Okay, I have an excuse for this one. Two excuses, in fact! First of all I don’t play very often, which makes learning the nuances and strategies of a particular scenario very difficult. Just recently I played a scenario where the Space Marines (me) had to prevent the Genestealers (my wife) from destroying a particular room. Per the scenario rules I was unable to use my flamethrower and assault cannon to defend the room. So what did I do? I took a “let’s see how this works” approach, basically how I play everything, and perched them near the entrance to keep back the swarm. This worked until they managed the make it through, and I was unable to fire into the room or else I’d lose the game. In short, I made a huge mistake. That kind of brings me to the second reason why I always lose, which is because I’m playing the far more tactical Space Marines about 90% of the time. The odds are already a little long for the Space Marines, and when you throw in my tendency to not think through my impetuous tactics it’s not pretty. I’m bold and willing to take wild chances that’ll get all of my men killed, like a Space Marine George Custer. The first scenario is called “Suicide Mission,” but when I’m in command every mission is a suicide mission.
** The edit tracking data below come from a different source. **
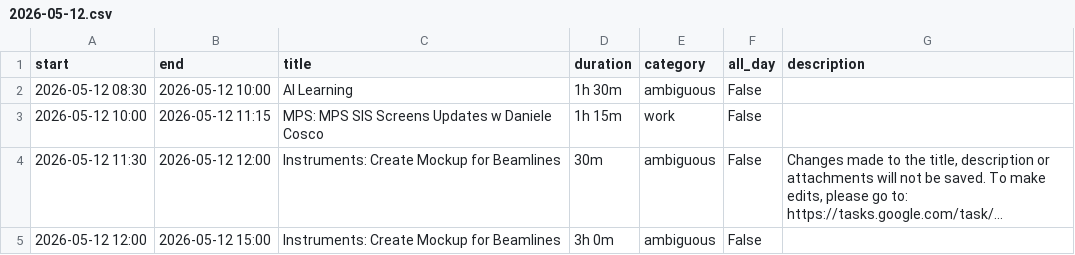
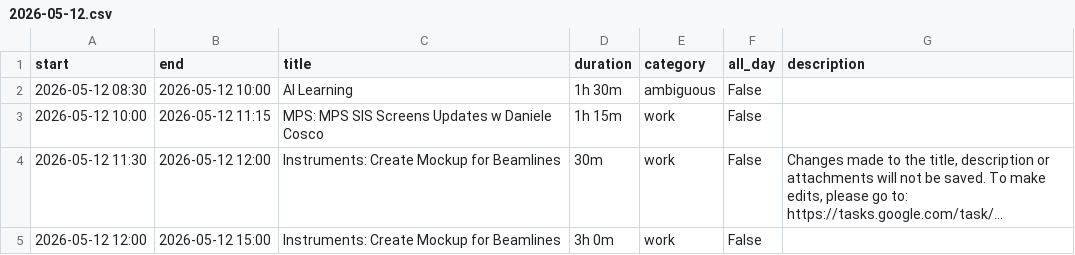
Before and after one commit to sensedbalazs/weekly-report-updates-git, a CSV file: reports/2026/05/2026-05-12.csv, drawn as a sheet; long unchanged cells end in …; the diff names each change by its address in the sheet, - before the commit and + after, or states it on an @@ line.

Commit message:
Update report: 2026-05-12.csv

```diff
--- a/reports/2026/05/2026-05-12.csv
+++ b/reports/2026/05/2026-05-12.csv
-E4:E5 (category): ambiguous
+E4:E5 (category): work
```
What’s that? Nate’s favorite game? Surely he isn’t terrible at THAT one! Well, it’s true. I’d estimate that I’ve played well over 100 games of Cosmic Encounter, and though records are sketchy I think I’ve won MAYBE ten of them, probably closer to 20 when you include shared victories. Before I moved to Dallas I would hold occasional Cosmic Nights where we would play two or three games in a single evening. Among the friends who frequented these events, it was a running gag that I would find a way to lose no matter what. At least twice I have actually been the sole loser of a five player game, just so everyone could have a good laugh at my expense and keep this accursed reputation alive. Then there was the time when I played an eight player game and was one of only two players to lose. I actually think I’ve gotten better as I’ve become more aware that Cosmic Encounter is a game that rewards paying attention to what’s going on, and not just a game where you are constantly swinging for the fence. And since I don’t record my plays it’s possible that my winning percentage is higher than I realize. But then sometimes a reputation for being a loser is more potent than reality. Yeah, I’m sure that’s it.
Nate Owens is a weekly columnist for Fortress: Ameritrash. He drinks too much coffee and likes the Star Wars prequels. You can read more of his mental illness at The Rumpus Room.